This experiment works well if students are directed to make detailed observations and then attempt to explain for themselves what they think is happening.
The main issue is likely to be the availability of sufficient U-shaped test tubes.
Apparatus and chemicals
- Eye protection
Each working group will require:
- U-shaped test tube
- Clamp and clamp stand
- Carbon electrodes and electrode holders, 2 of each
- Electrical leads (2)
- Power pack
- Beaker (100 cm3)
- Stirring rod
- Access to:
- Sodium chloride (salt)
- Universal indicator (Highly flammable)
- Distilled water
Health & Safety
Wear eye protection.
A. Before the demonstration, assemble the apparatus as shown in first diagram. Ensure that the connections to the boiling tubes are the correct way round.
B. Place a piece of blue cobalt chloride paper into the first boiling tube and half-fill the second boiling-tube with limewater.
C. At the start of the demonstration, turn on the pump so that a gentle stream of air is drawn through the apparatus.

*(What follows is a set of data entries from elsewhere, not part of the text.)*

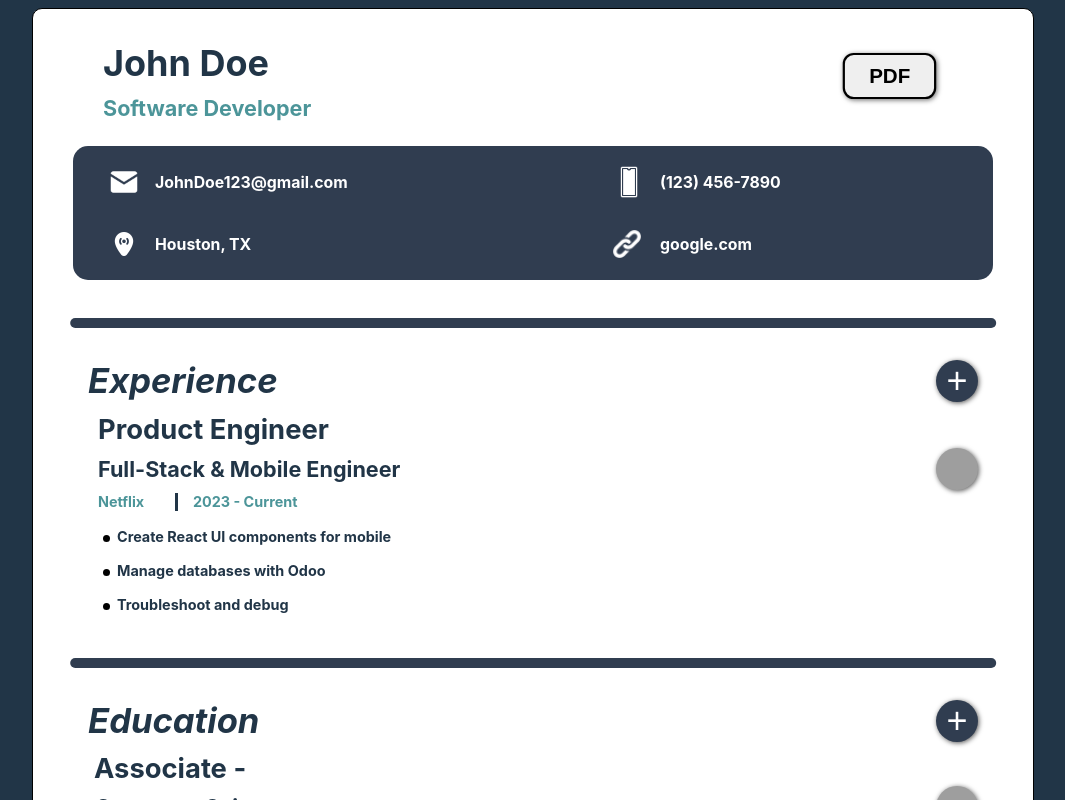
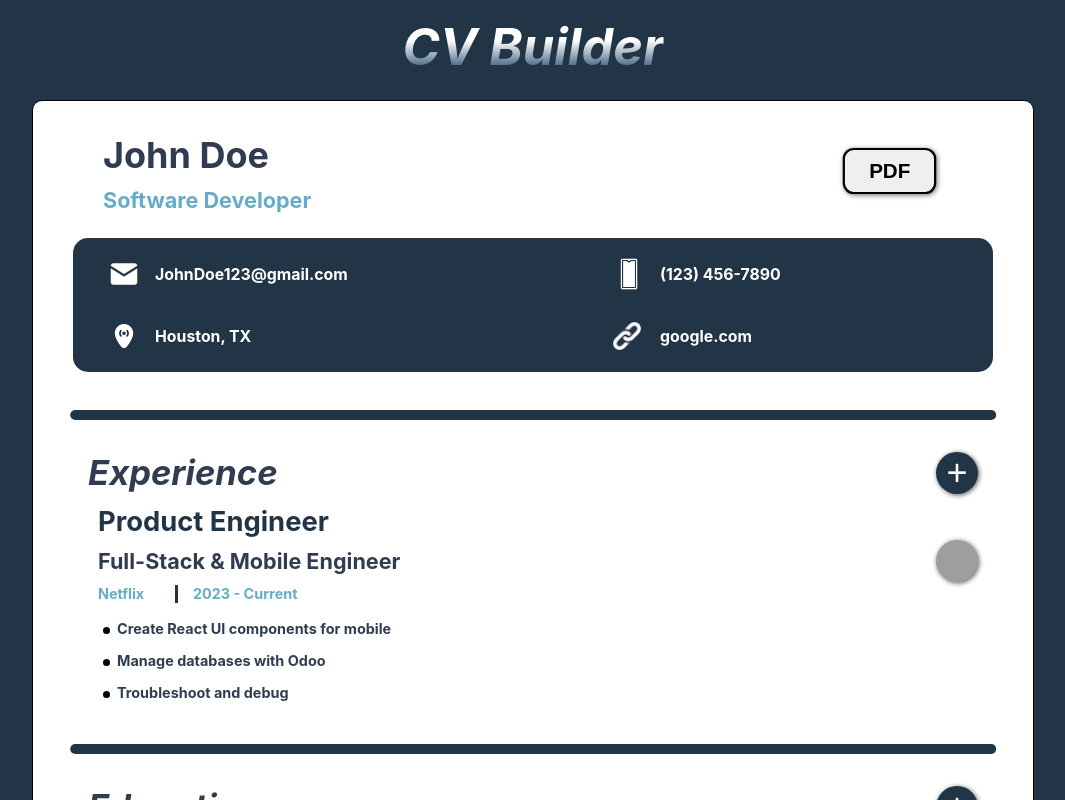
Before and after one commit to freddster14/CV-Application, a React (Vite) app: page / in a window 1280 px wide. Shown: the top 800 px of the page, without its empty margins (107-1172 px from the left). Built offline with nearby package versions, Linux system fonts and the light colour scheme; grey boxes are pictures that could not be loaded.

Commit message:
style: implemented title

```diff
--- /dev/null
+++ b/src/components/Intro.jsx
@@ -0,0 +1,7 @@
+import '../styles/Intro.css'
+
+export default function Intro() {
+    return (
+        <h1 className="app-name">CV Builder</h1>
+    )
+}
--- a/src/index.css
+++ b/src/index.css
@@ -1,7 +1,7 @@
 :root {
   font-family: Inter, system-ui, Avenir, Helvetica, Arial, sans-serif;
   color-scheme: light dark;
-  color: #213547;
+  color: #303D50;
   background-color: #213547;
   font-synthesis: none;
   text-rendering: optimizeLegibility;
@@ -16,7 +16,7 @@
   left: 74.5%;
   border-radius: 10px;
   border: 2px solid black;
-  top: 55px;
+  top: 150px;
   box-shadow: 1px 1px 5px rgba(0, 0, 0, 0.548);
   transform: scale(1.1);
   transition: transform 0.25s linear 0.1s;
--- a/src/main.jsx
+++ b/src/main.jsx
@@ -1,10 +1,12 @@
 import { StrictMode } from 'react'
 import { createRoot } from 'react-dom/client'
-import App from './components/App.jsx'
+import App from './components/App'
+import  Intro  from './components/Intro'
 import './index.css'
 
 createRoot(document.getElementById('root')).render(
   <StrictMode>
+    <Intro/>
     <App />
   </StrictMode>,
 )
--- a/src/styles/App.css
+++ b/src/styles/App.css
@@ -3,13 +3,11 @@
   font-family: Inter, system-ui, Avenir, Helvetica, Arial, sans-serif;
   width: 90%;
   justify-content: space-between;
-  margin: 0px;
-  padding: 0px;
   display: flex;
   flex-direction: column;
   gap: 30px;
   font-size: 0.9em;
-  margin: 0px auto;
+  margin: 100px auto 0px auto;
   border: 1px solid black;
   border-radius: 10px;
   background-color: white;
@@ -66,7 +64,7 @@ p{
   width: 42px;
   height: 42px;
   border-radius: 50%;
-  background-color: #303D50;
+  background-color: #213547;
   color: white;
   border: none;
   box-shadow: 1px 1px 5px rgba(0, 0, 0, 0.658);
@@ -88,7 +86,7 @@ button:hover, button:focus {
   background-position: 50%;
   background-repeat: no-repeat;
   border-radius: 50%;
-  background-color: #b82929;
+  background-color: #BB2649;
   color: transparent;
   border: none;
   position: relative;
--- a/src/styles/Education.css
+++ b/src/styles/Education.css
@@ -40,7 +40,7 @@
     grid-row: 3;
     margin-left: 4px;
     font-size: 1em;
-    color: #4C9599;
+    color: #67acc7;
     font-family: inherit;
 }
 
--- a/src/styles/Experience.css
+++ b/src/styles/Experience.css
@@ -31,7 +31,7 @@
     grid-row: 3;
     margin-left: 6px;
     font-size: 1em;
-    color: #4C9599;
+    color: #67acc7;
 }
 
 .graduation {
@@ -51,7 +51,7 @@
     color: inherit;
     font-weight: bold;
     font-size: 1em;
-    margin-bottom: 4px;
+    margin-bottom: 2px;
 }
 
 .job-tasks div {
@@ -85,7 +85,7 @@
     bottom: 22px;
     margin-top: -10px;
     grid-column: -1 /1;
-    background-color: #303D50;
+    background-color: #213547;
     height: 10px;
     left: 50%;
     transform: translateX(-50%);
@@ -98,7 +98,7 @@
     top: 28px;
     margin-top: -10px;
     grid-column: -1 /1;
-    background-color: #303D50;
+    background-color: #213547;
     height: 10px;
     left: 50%;
     transform: translateX(-50%);
--- a/src/styles/General.css
+++ b/src/styles/General.css
@@ -31,7 +31,7 @@
     margin-left: 25px;
     margin-bottom: 10px;
     font-size: 1.5em;
-    color: #4C9599;
+    color: #67acc7;
 }
 
 
@@ -44,7 +44,7 @@
     gap: 20px;
     border-radius: 15px;
     column-gap: min(150px, 100%);
-    background-color: #303D50;
+    background-color: #213547;
     padding: 15px 30px;
   }
 
--- /dev/null
+++ b/src/styles/Intro.css
@@ -0,0 +1,10 @@
+h1.app-name {
+    font-size: 3.5em;
+    position: absolute;
+    left: 50%;
+    top: 0.75%;
+    background: linear-gradient(#ffffff 40%, #002d55 100% );
+    -webkit-background-clip: text;
+    color: transparent;
+    transform: translateX(-50%);
+}
```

D. Light the candle and leave for a few minutes until the cobalt chloride paper turns pink (from blue) and the limewater goes milky. This indicates the presence of water and carbon dioxide respectively.
Some students will know that air contains both water vapour and carbon dioxide. To show that the changes observed are not due to these alone, repeat the experiment without the candle and note how much longer it takes for any changes to be observed.
Understanding the process of burning is important at all levels of chemistry. Emphasise that burning in air is a reaction with oxygen. The elements hydrogen and carbon are present in hydrocarbons, such as candle wax. Students will quite readily appreciate that carbon reacts with oxygen to form carbon dioxide, but often need help to grasp that hydrogen combines with oxygen to form water.
The production of carbon dioxide could lead to discussion of the role of this gas in the greenhouse effect.
The experiment could be extended to burning alcohols with a spirit burner.
This experiment has been reproduced from Practical Chemistry: http://www.nuffieldfoundation.org/practical-chemistry/colourful-electrolysis
- 1 Filter pumps (http://www.practicalchemistry.org/standard-techniques/filtering,51,AR.html)
- 2 Make your own cobalt chloride paper (http://www.practicalchemistry.org/standardtechniques/preparing-and-using-cobalt-chloride-indicator-papers,43,AR.html)